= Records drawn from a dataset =
○ ○ ○ ○

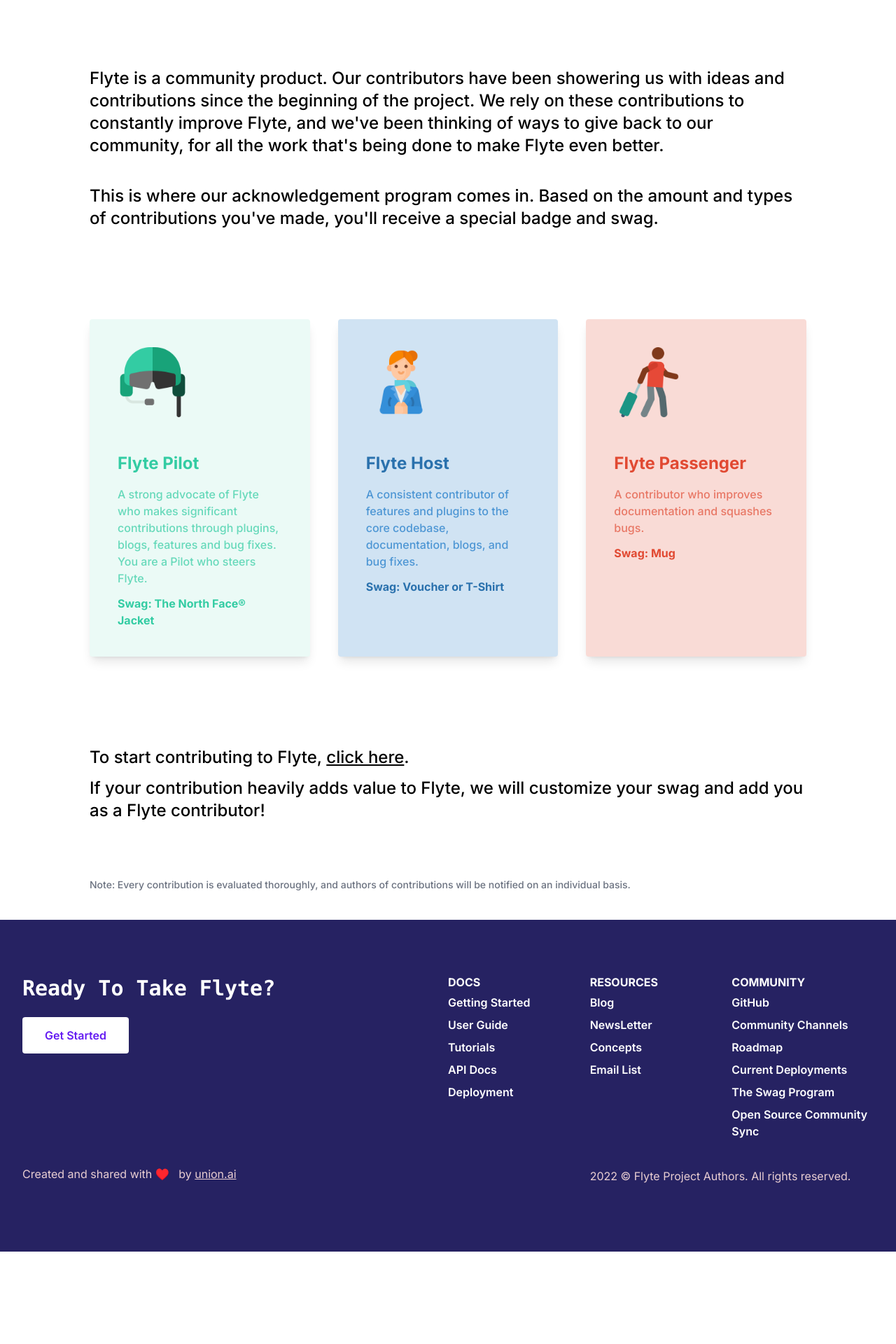
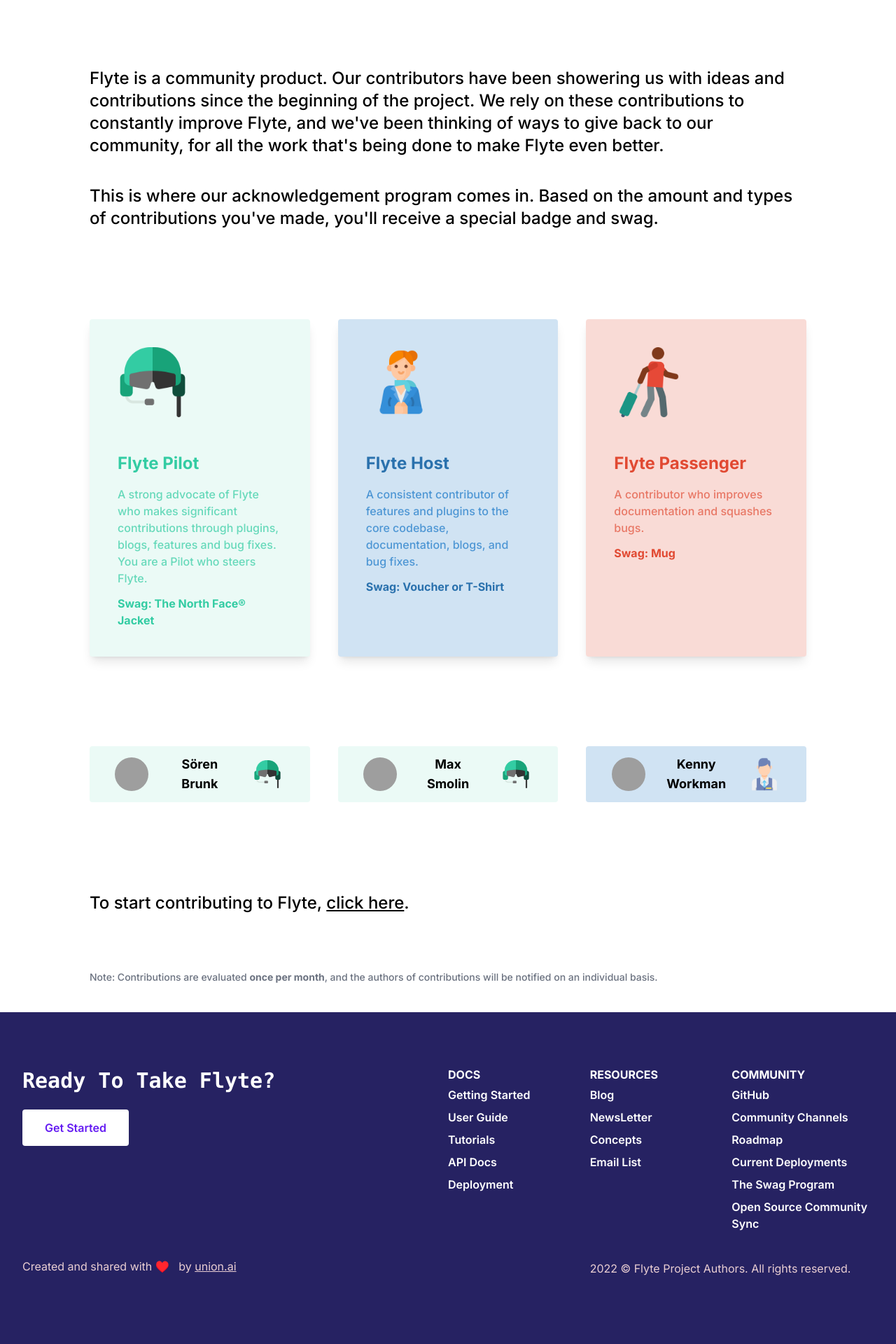
Before and after one commit to flyteorg/flyteorg.github.io, a Jekyll site: the page built from swag.html, in a window 1280 px wide. Shown: the part 1341-3261 px from the top of the page at 70% size. Built offline with Jekyll 4.4.1, drawn with Linux system fonts in a browser that asks for light colours; nearby versions of some CDN libraries; comment, search, counter and statistics services are not loaded; before the commit the page ends 3129 px from its top, so only the background shows below that; grey boxes are pictures that could not be loaded.

Commit message:
add contributors to the swag page
Signed-off-by: Samhita Alla <aallasamhita@gmail.com>

```diff
--- a/_layouts/default.html
+++ b/_layouts/default.html
@@ -266,8 +270,8 @@
           Cookies.set("visited", true, { expires: 182, secure: true });
         }, 120000); // 2 minutes
       }
-      $("#hero-title").animate({opacity: 1});
-      $("#github-stars").animate({opacity: 1});
+      $("#hero-title").animate({ opacity: 1 });
+      $("#github-stars").animate({ opacity: 1 });
       $(".second-nav-item").delay(1000).fadeIn(600);
       $(".third-nav-item").delay(1000).fadeIn(600);
     });
--- a/assets/css/output.css
+++ b/assets/css/output.css
@@ -862,110 +862,114 @@ select {
   margin-right: 1.5rem;
 }
 
+.mt-36 {
+  margin-top: 9rem;
+}
+
+.mb-64 {
+  margin-bottom: 16rem;
+}
+
+.ml-10 {
+  margin-left: 2.5rem;
+}
+
+.mr-10 {
+  margin-right: 2.5rem;
+}
+
+.mt-10 {
+  margin-top: 2.5rem;
+}
+
+.ml-auto {
+  margin-left: auto;
+}
+
+.mr-auto {
+  margin-right: auto;
+}
+
+.mb-0 {
+  margin-bottom: 0px;
+}
+
+.-mb-px {
+  margin-bottom: -1px;
+}
+
+.mr-2 {
+  margin-right: 0.5rem;
+}
+
+.mr-1 {
+  margin-right: 0.25rem;
+}
+
+.mb-6 {
+  margin-bottom: 1.5rem;
+}
+
+.-mt-24 {
+  margin-top: -6rem;
+}
+
+.-ml-16 {
+  margin-left: -4rem;
+}
+
+.-mb-10 {
+  margin-bottom: -2.5rem;
+}
+
+.-mr-24 {
+  margin-right: -6rem;
+}
+
+.-ml-20 {
+  margin-left: -5rem;
+}
+
+.-mb-32 {
+  margin-bottom: -8rem;
+}
+
+.-mt-10 {
+  margin-top: -2.5rem;
+}
+
+.mb-16 {
+  margin-bottom: 4rem;
+}
+
+.mb-12 {
+  margin-bottom: 3rem;
+}
+
+.mt-1 {
+  margin-top: 0.25rem;
+}
+
+.mt-14 {
+  margin-top: 3.5rem;
+}
+
+.mt-8 {
+  margin-top: 2rem;
+}
+
+.mb-8 {
+  margin-bottom: 2rem;
+}
+
+.mb-2 {
+  margin-bottom: 0.5rem;
+}
+
 .mt-20 {
   margin-top: 5rem;
 }
 
-.mb-40 {
-  margin-bottom: 10rem;
-}
-
-.ml-10 {
-  margin-left: 2.5rem;
-}
-
-.mr-10 {
-  margin-right: 2.5rem;
-}
-
-.mt-10 {
-  margin-top: 2.5rem;
-}
-
-.ml-auto {
-  margin-left: auto;
-}
-
-.mr-auto {
-  margin-right: auto;
-}
-
-.mb-0 {
-  margin-bottom: 0px;
-}
-
-.-mb-px {
-  margin-bottom: -1px;
-}
-
-.mr-2 {
-  margin-right: 0.5rem;
-}
-
-.mr-1 {
-  margin-right: 0.25rem;
-}
-
-.mb-6 {
-  margin-bottom: 1.5rem;
-}
-
-.-mt-24 {
-  margin-top: -6rem;
-}
-
-.-ml-16 {
-  margin-left: -4rem;
-}
-
-.-mb-10 {
-  margin-bottom: -2.5rem;
-}
-
-.-mr-24 {
-  margin-right: -6rem;
-}
-
-.-ml-20 {
-  margin-left: -5rem;
-}
-
-.-mb-32 {
-  margin-bottom: -8rem;
-}
-
-.-mt-10 {
-  margin-top: -2.5rem;
-}
-
-.mb-16 {
-  margin-bottom: 4rem;
-}
-
-.mb-12 {
-  margin-bottom: 3rem;
-}
-
-.mt-1 {
-  margin-top: 0.25rem;
-}
-
-.mt-14 {
-  margin-top: 3.5rem;
-}
-
-.mt-8 {
-  margin-top: 2rem;
-}
-
-.mb-8 {
-  margin-bottom: 2rem;
-}
-
-.mb-2 {
-  margin-bottom: 0.5rem;
-}
-
 .mt-4 {
   margin-top: 1rem;
 }
@@ -1046,6 +1050,10 @@ select {
   width: 100%;
 }
 
+.w-12 {
+  width: 3rem;
+}
+
 .w-1\/2 {
   width: 50%;
 }
@@ -1062,6 +1070,18 @@ select {
   width: auto;
 }
 
+.w-9 {
+  width: 2.25rem;
+}
+
+.w-10 {
+  width: 2.5rem;
+}
+
+.w-8 {
+  width: 2rem;
+}
+
 .min-w-0 {
   min-width: 0px;
 }
@@ -1072,6 +1092,10 @@ select {
 
 .max-w-full {
   max-width: 100%;
+}
+
+.max-w-xl {
+  max-width: 36rem;
 }
 
 .max-w-screen-xl {
@@ -1228,6 +1252,10 @@ select {
   border-radius: 0.75rem;
 }
 
+.rounded-full {
+  border-radius: 9999px;
+}
+
 .rounded-lg {
   border-radius: 0.5rem;
 }
@@ -1328,6 +1356,10 @@ select {
 
 .p-5 {
   padding: 1.25rem;
+}
+
+.p-2 {
+  padding: 0.5rem;
 }
 
 .py-3 {
@@ -3613,6 +3645,11 @@ svg {
     margin-bottom: 0px;
   }
 
+  .md\:my-16 {
+    margin-top: 4rem;
+    margin-bottom: 4rem;
+  }
+
   .md\:mb-20 {
     margin-bottom: 5rem;
   }
@@ -3689,6 +3726,14 @@ svg {
     width: 16.666667%;
   }
 
+  .md\:w-12 {
+    width: 3rem;
+  }
+
+  .md\:w-10 {
+    width: 2.5rem;
+  }
+
   .md\:max-w-full {
     max-width: 100%;
   }
@@ -3717,6 +3762,10 @@ svg {
     grid-template-columns: repeat(1, minmax(0, 1fr));
   }
 
+  .md\:grid-cols-2 {
+    grid-template-columns: repeat(2, minmax(0, 1fr));
+  }
+
   .md\:flex-row-reverse {
     flex-direction: row-reverse;
   }
@@ -3729,6 +3778,10 @@ svg {
     gap: 2.5rem;
   }
 
+  .md\:gap-7 {
+    gap: 1.75rem;
+  }
+
   .md\:p-40 {
     padding: 10rem;
   }
@@ -3739,6 +3792,10 @@ svg {
 
   .md\:p-32 {
     padding: 8rem;
+  }
+
+  .md\:p-3 {
+    padding: 0.75rem;
   }
 
   .md\:px-32 {
@@ -4057,6 +4114,10 @@ svg {
 
   .lg\:gap-6 {
     gap: 1.5rem;
+  }
+
+  .lg\:gap-10 {
+    gap: 2.5rem;
   }
 
   .lg\:p-10 {
--- a/index.html
+++ b/index.html
@@ -42,7 +42,7 @@ title: Flyte
       </div>
     </div>
   </div>
-  <div class="mt-20 mb-40 px-3">
+  <div class="mt-36 mb-64 px-3">
     <h2 class="text-white text-center text-3xl font-bold pb-4">
       Sign Up for Our Newsletter <span class="italic">Flyte Monthly</span>
     </h2>
--- a/swag.html
+++ b/swag.html
@@ -101,19 +101,82 @@ permalink: /swag/
       </div>
     </div>
 
-    <p class="mb-3">
+    <div
+      class="grid grid-cols-1 md:grid-cols-2 lg:grid-cols-3 gap-5 md:gap-7 lg:gap-10 my-8 md:my-16 lg:my-32"
+      id="contributors"
+    >
+      <a href="https://github.com/sbrunk">
+        <div
+          class="grid grid-cols-3 max-w-xl rounded overflow-hidden p-2 md:p-3 mx-auto bg-green w-full"
+        >
+          <div class="m-auto">
+            <img
+              src="https://avatars.githubusercontent.com/u/3939659?v=4"
+              class="rounded-full w-9 md:w-12"
+            />
+          </div>
+
+          <div class="text-sm md:text-lg font-bold m-auto text-center">
+            Sören Brunk
+          </div>
+          <div class="m-auto">
+            <img src="{{ "/assets/images/pilot.png" | prepend: site.url }}"
+            class="w-8 md:w-10">
+          </div>
+        </div>
+      </a>
+      <a href="https://github.com/maximsmol">
+        <div
+          class="grid grid-cols-3 max-w-sm rounded overflow-hidden p-3 mx-auto bg-green w-full"
+        >
+          <div class="m-auto">
+            <img
+              src="https://avatars.githubusercontent.com/u/1472826?v=4"
+              class="rounded-full w-9 md:w-12"
+            />
+          </div>
+
+          <div class="text-sm md:text-lg font-bold m-auto text-center">
+            Max Smolin
+          </div>
+          <div class="m-auto">
+            <img src="{{ "/assets/images/pilot.png" | prepend: site.url }}"
+            class="w-8 md:w-10">
+          </div>
+        </div>
+      </a>
+      <a href="https://github.com/kennyworkman">
+        <div
+          class="grid grid-cols-3 max-w-sm rounded overflow-hidden p-3 mx-auto bg-blue w-full"
+        >
+          <div class="m-auto">
+            <img
+              src="https://avatars.githubusercontent.com/u/31255434?v=4"
+              class="rounded-full w-9 md:w-12"
+            />
+          </div>
+
+          <div class="text-sm md:text-lg font-bold m-auto text-center">
+            Kenny Workman
+          </div>
+          <div class="m-auto">
+            <img src="{{ "/assets/images/host.png" | prepend: site.url }}"
+            class="w-8 md:w-12">
+          </div>
+        </div>
+      </a>
+    </div>
+
+    <p class="mb-2">
       To start contributing to Flyte,
       <a href="{{ site.contribute }}" class="underline hover:opacity-75"
         >click here</a
       >.
     </p>
-    <p>
-      If your contribution heavily adds value to Flyte, we will customize your
-      swag and add you as a Flyte contributor!
-    </p>
 
     <p class="text-sm mt-20 text-gray-500">
-      Note: Every contribution is evaluated thoroughly, and authors of
+      Note: Contributions are evaluated
+      <span class="font-bold">once per month</span>, and the authors of
       contributions will be notified on an individual basis.
     </p>
   </div>
```
Also changed, not shown: other parts of _layouts/default.html (+4 -0 lines), assets/images/host.png (added).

○ ○ ○ ○

= Activity =
All lines with the word "full" must be located in the data and copied.

= Answer section =
 .max-w-full {
+.rounded-full {
   .md\:max-w-full {
+          class="grid grid-cols-3 max-w-xl rounded overflow-hidden p-2 md:p-3 mx-auto bg-green w-full"
+              class="rounded-full w-9 md:w-12"
+          class="grid grid-cols-3 max-w-sm rounded overflow-hidden p-3 mx-auto bg-green w-full"
+              class="rounded-full w-9 md:w-12"
+          class="grid grid-cols-3 max-w-sm rounded overflow-hidden p-3 mx-auto bg-blue w-full"
+              class="rounded-full w-9 md:w-12"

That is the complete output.